The cross-functional discipline makes a load of sense to me.
It makes sense to HID Global (a stalwart phys sec brand) as well, who recently released a rack mount appliance designed to support enterprise multi-factor authentication. It's more than just LDAP:
No wild claims of cross-integration with logic rules in the access control system (ie: Disable VPN access if in the office), but I'm sure they'd salivate at the chance to do it if you brought it to them, for the right price.
If you're interested, be ready to drop ~$8500. And sorry dealers: there's no RMR in it for you.
Which carries the second point: Finding an integrator that is skilled in both physical security and logical security policy is really rare. I mean, most don't even change the default password of the cameras they hang. Is that really the crowd you want consulting you on logical security policy and operation?

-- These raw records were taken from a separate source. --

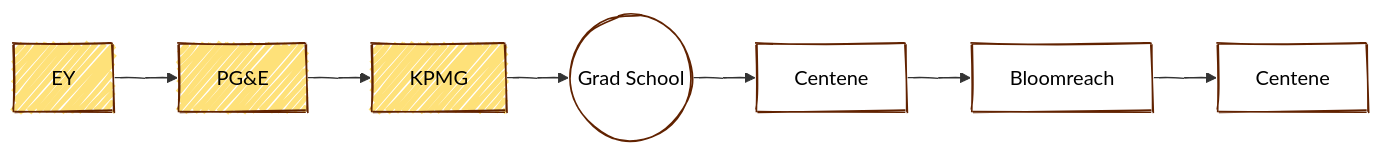
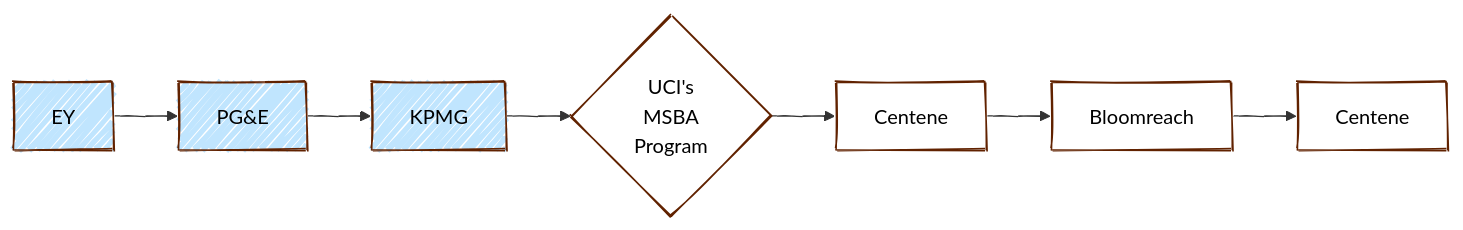
Before and after one commit to JavOrraca/Big-Data-Tiny-Laptop: the sixth of 13 diagrams in big-data-tiny-laptop.qmd, drawn with Mermaid. The commit also changed other lines of this file and 73 other files, not shown here.

````diff
--- a/big-data-tiny-laptop.qmd
+++ b/big-data-tiny-laptop.qmd
@@ -128,20 +135,20 @@
 ```{mermaid}
 %%| eval: true
 ---
 config:
   look: handDrawn
 ---
 
 flowchart LR
   A[EY] --> B[PG&E]
   B --> C[KPMG]
-  C --> D((Grad School))
+  C --> D{UCI's<br>MSBA<br>Program}
   D --> E[Centene]
   E --> F[Bloomreach]
   F --> G[Centene]
 
-  classDef yellowdrawn fill:#fee179,stroke:#612200,color:#000000;
+  classDef bluedrawn fill:#c0e5fe,stroke:#612200,color:#000000;
   classDef whitedrawn fill:#ffffff,stroke:#612200,color:#000000;
-  class A,B,C yellowdrawn;
+  class A,B,C bluedrawn;
   class D,E,F,G whitedrawn;
 ```
````
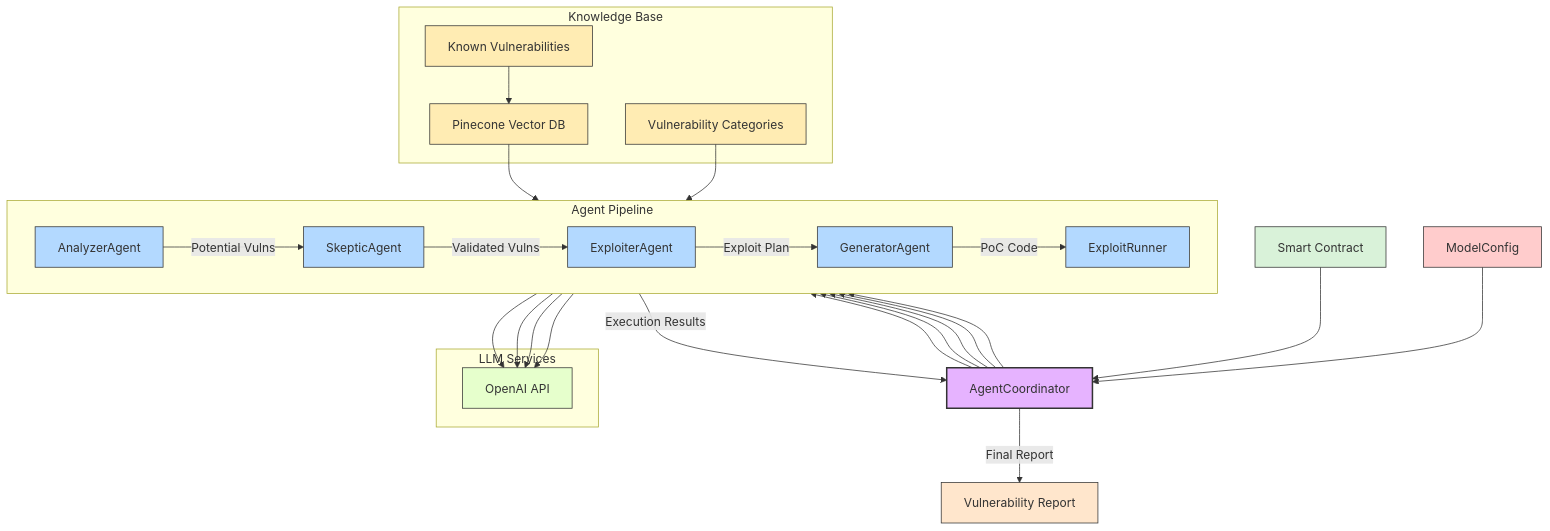
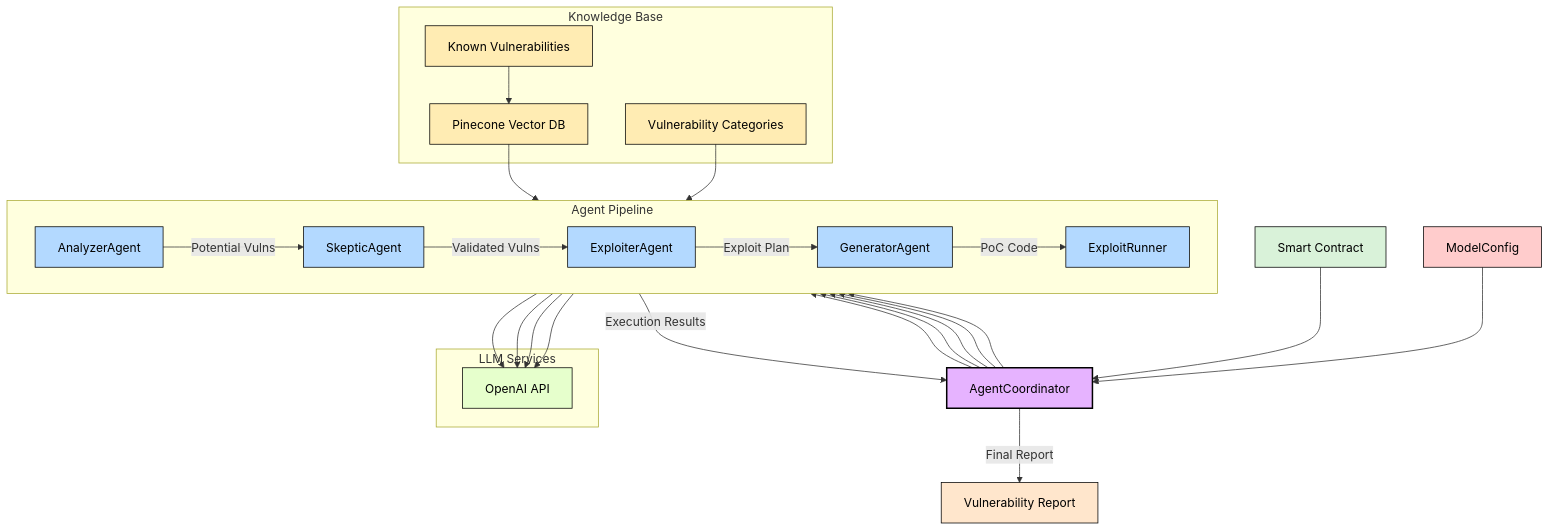
Before and after one commit to videv93/fyp-fr: the diagram in README.md, drawn with Mermaid.

````diff
--- a/README.md
+++ b/README.md
@@ -34,69 +34,69 @@
 ```mermaid
 graph TB
     %% Core Components
     contract["Smart Contract"] --> coord["AgentCoordinator"]
     
     subgraph "Knowledge Base"
         pinecone["Pinecone Vector DB"]
         vulncat["Vulnerability Categories"]
         known_vulns["Known Vulnerabilities"]
     end
 
     subgraph "Agent Pipeline"
         direction LR
         analyzer["AnalyzerAgent"]
         skeptic["SkepticAgent"]
         exploiter["ExploiterAgent"]
         generator["GeneratorAgent"]
         runner["ExploitRunner"]
         
         analyzer --> |"Potential Vulns"| skeptic
         skeptic --> |"Validated Vulns"| exploiter
         exploiter --> |"Exploit Plan"| generator
         generator --> |"PoC Code"| runner
     end
 
     %% RAG System Integration
     pinecone --> analyzer
     vulncat --> analyzer
     known_vulns --> pinecone
 
     %% Coordinator Flow
     coord --> analyzer
     coord --> skeptic
     coord --> exploiter
     coord --> generator
     coord --> runner
 
     %% Model Configuration
     config["ModelConfig"] --> coord
     
     %% External Services
     subgraph "LLM Services"
         openai["OpenAI API"]
     end
     
     analyzer --> openai
     skeptic --> openai
     exploiter --> openai
     generator --> openai
 
     %% Output
     runner --> |"Execution Results"| coord
     coord --> |"Final Report"| output["Vulnerability Report"]
 
-    style coord fill:#e6b3ff,stroke:#333,stroke-width:2px
-    style analyzer fill:#b3d9ff,stroke:#333
-    style skeptic fill:#b3d9ff,stroke:#333
-    style exploiter fill:#b3d9ff,stroke:#333
-    style generator fill:#b3d9ff,stroke:#333
-    style runner fill:#b3d9ff,stroke:#333
-    style contract fill:#d9f2d9,stroke:#333
-    style output fill:#ffe6cc,stroke:#333
-    style config fill:#ffcccc,stroke:#333
+    style coord fill:#e6b3ff,stroke:#000,stroke-width:2px,color:#000
+    style analyzer fill:#b3d9ff,stroke:#000,color:#000
+    style skeptic fill:#b3d9ff,stroke:#000,color:#000
+    style exploiter fill:#b3d9ff,stroke:#000,color:#000
+    style generator fill:#b3d9ff,stroke:#000,color:#000
+    style runner fill:#b3d9ff,stroke:#000,color:#000
+    style contract fill:#d9f2d9,stroke:#000,color:#000
+    style output fill:#ffe6cc,stroke:#000,color:#000
+    style config fill:#ffcccc,stroke:#000,color:#000
     
-    style pinecone fill:#ffecb3,stroke:#333
-    style vulncat fill:#ffecb3,stroke:#333
-    style known_vulns fill:#ffecb3,stroke:#333
-    style openai fill:#e6ffcc,stroke:#333
+    style pinecone fill:#ffecb3,stroke:#000,color:#000
+    style vulncat fill:#ffecb3,stroke:#000,color:#000
+    style known_vulns fill:#ffecb3,stroke:#000,color:#000
+    style openai fill:#e6ffcc,stroke:#000,color:#000
 ```
````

I've seen the HID solution before - it's very similar to what Imprivata and RSA do. From a "using the same card" standpoint, it's very convenient, but I've never seen someone use the same system for physical access control and NAC. I think that's where the next big jump in the market has to be.
Maybe we'll see more of that with the Axis solution, since writing a program to, say, manage both Imprivata and Axis would be as easy as leveraging their API calls.

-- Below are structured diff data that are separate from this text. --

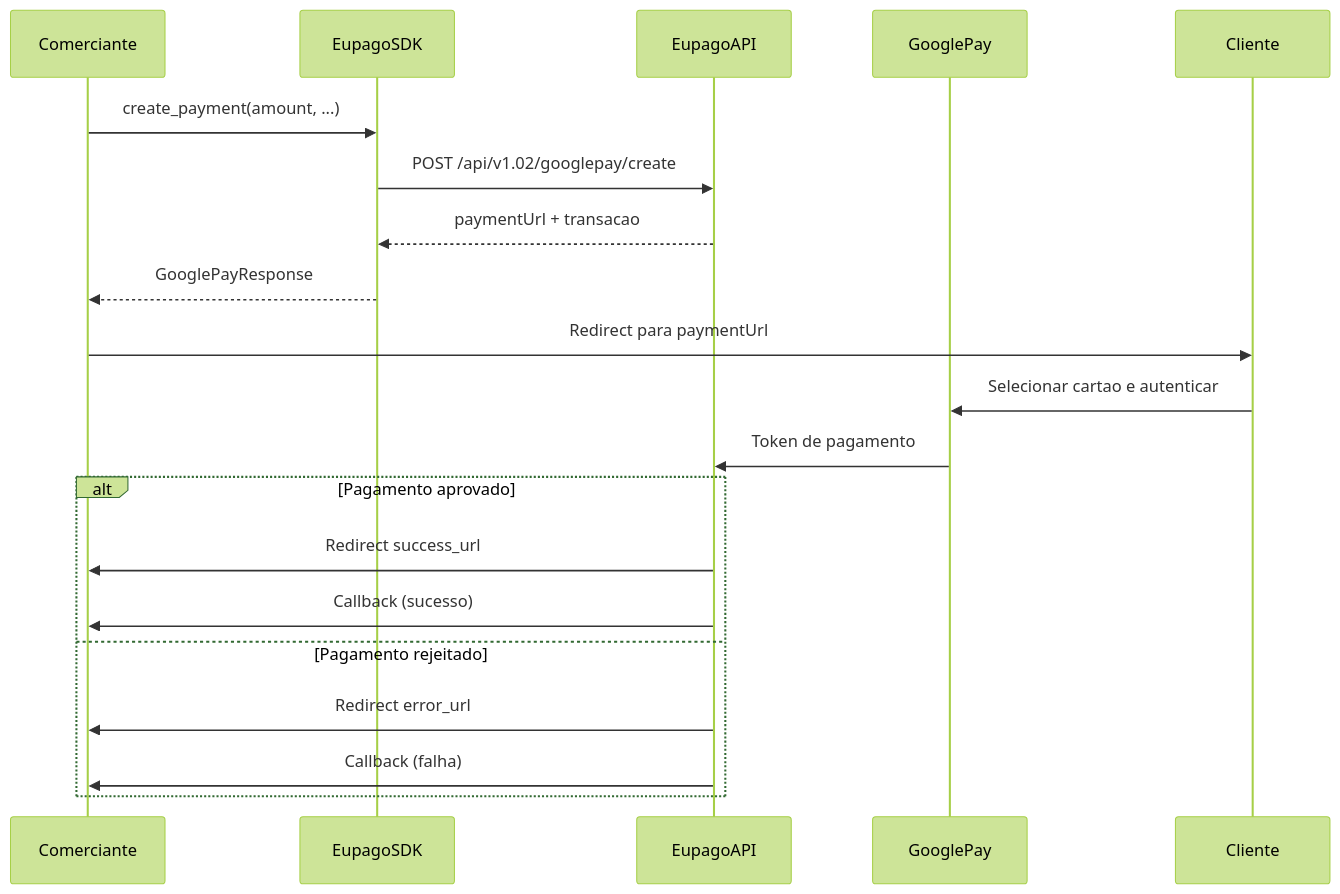
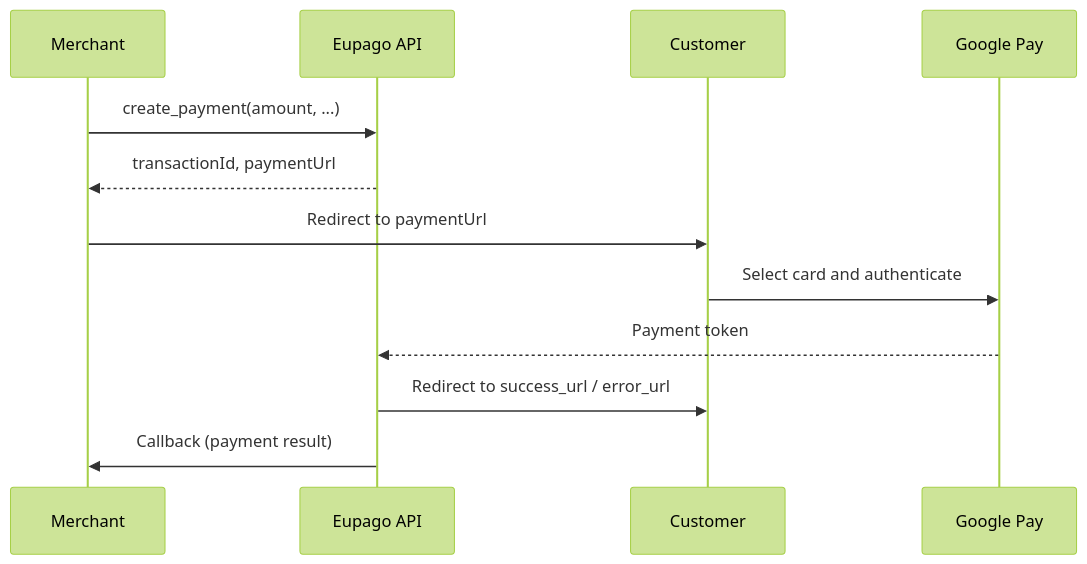
The diagram in docs/payments/google-pay.md (bilouro/eupago-python), drawn with Mermaid (forest theme) before and after one commit. The commit also changed other lines of this file and 50 other files, not shown here.

````diff
--- a/docs/payments/google-pay.md
+++ b/docs/payments/google-pay.md
@@ -13,25 +13,15 @@
 ```mermaid
 sequenceDiagram
-    participant Comerciante
-    participant EupagoSDK
-    participant EupagoAPI
-    participant GooglePay
-    participant Cliente
+    participant Merchant
+    participant EupagoAPI as Eupago API
+    participant Customer
+    participant GooglePay as Google Pay
 
-    Comerciante->>EupagoSDK: create_payment(amount, ...)
-    EupagoSDK->>EupagoAPI: POST /api/v1.02/googlepay/create
-    EupagoAPI-->>EupagoSDK: paymentUrl + transacao
-    EupagoSDK-->>Comerciante: GooglePayResponse
-
-    Comerciante->>Cliente: Redirect para paymentUrl
-    Cliente->>GooglePay: Selecionar cartao e autenticar
-    GooglePay->>EupagoAPI: Token de pagamento
-
-    alt Pagamento aprovado
-        EupagoAPI->>Comerciante: Redirect success_url
-        EupagoAPI->>Comerciante: Callback (sucesso)
-    else Pagamento rejeitado
-        EupagoAPI->>Comerciante: Redirect error_url
-        EupagoAPI->>Comerciante: Callback (falha)
-    end
+    Merchant->>EupagoAPI: create_payment(amount, ...)
+    EupagoAPI-->>Merchant: transactionId, paymentUrl
+    Merchant->>Customer: Redirect to paymentUrl
+    Customer->>GooglePay: Select card and authenticate
+    GooglePay-->>EupagoAPI: Payment token
+    EupagoAPI->>Customer: Redirect to success_url / error_url
+    EupagoAPI->>Merchant: Callback (payment result)
 ```
````
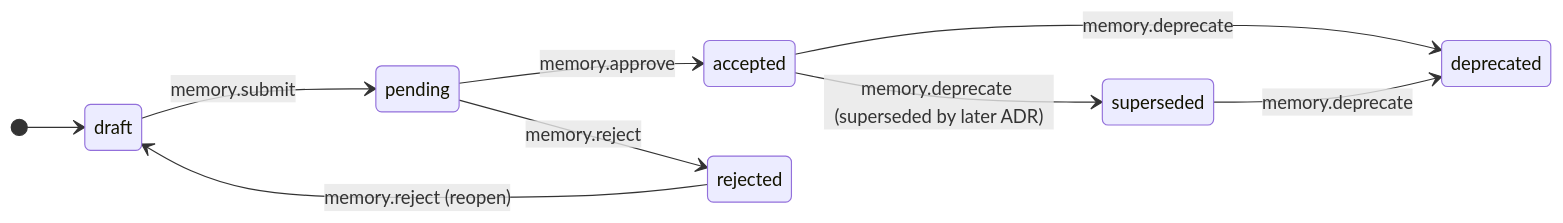
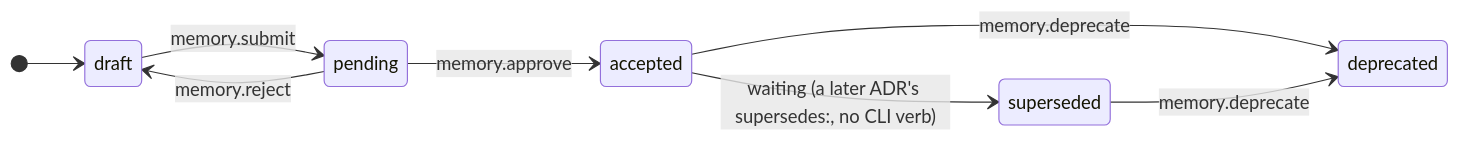
One commit to robypomper/wingfoil changed diagram 16 of 21 in .wingfoil/WORKFLOW.md. Above: the diagram before and after it, drawn with Mermaid. The commit also changed other lines of this file, not shown here.

First line of the commit message:
docs(config): task-124 — WORKFLOW.md draws the adr, tech-spec and decision-log machines memory.yaml declares

````diff
--- a/.wingfoil/WORKFLOW.md
+++ b/.wingfoil/WORKFLOW.md
@@ -369,12 +369,11 @@
 ```mermaid
 stateDiagram-v2
     direction LR
     [*] --> draft
     draft --> pending : memory.submit
     pending --> accepted : memory.approve
-    pending --> rejected : memory.reject
-    rejected --> draft : memory.reject (reopen)
-    accepted --> superseded : memory.deprecate (superseded by later ADR)
+    pending --> draft : memory.reject
+    accepted --> superseded : waiting (a later ADR's supersedes:, no CLI verb)
     accepted --> deprecated : memory.deprecate
     superseded --> deprecated : memory.deprecate
 ```
````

As someone with a strong network security background, the idea of combining physical and network-based access control is as natural to me as putting cameras on the network.
I'm shocked to hear that its not a common occurence... Maybe its because the places where the economies of scale start to make it attractive, i.e. multi buiding campuses, are typically firms which already have seperated IT from security (or facility mgmt, risk mgnt, asset protection etc.) and therefore not keen on working together.
Effectively eliminates tailgating for anyone who needs computer access; if you're not recognized as inside the building, you can't access the network.
Sure does, 99% of the time, but then again 99% of tailgating is not malicious. But IMO intruders usually don't have network access to begin with, (if they do they usually like to 'work from home' and avoid the commute) and so are not deterred by such measures. Perhaps your point is that the if you reduce the tailgating dramatically then you can identify the true exceptions easier, but keep in mind there are always those people running back in just for their (coat, ipad, phone etc.) so its unlikely to get the point where employees are notifying security when it occurs. Moreover it requires credentialed egress be implemented which is even harder to enforce and more inconvenient and more likely to get push-back from other stakeholders.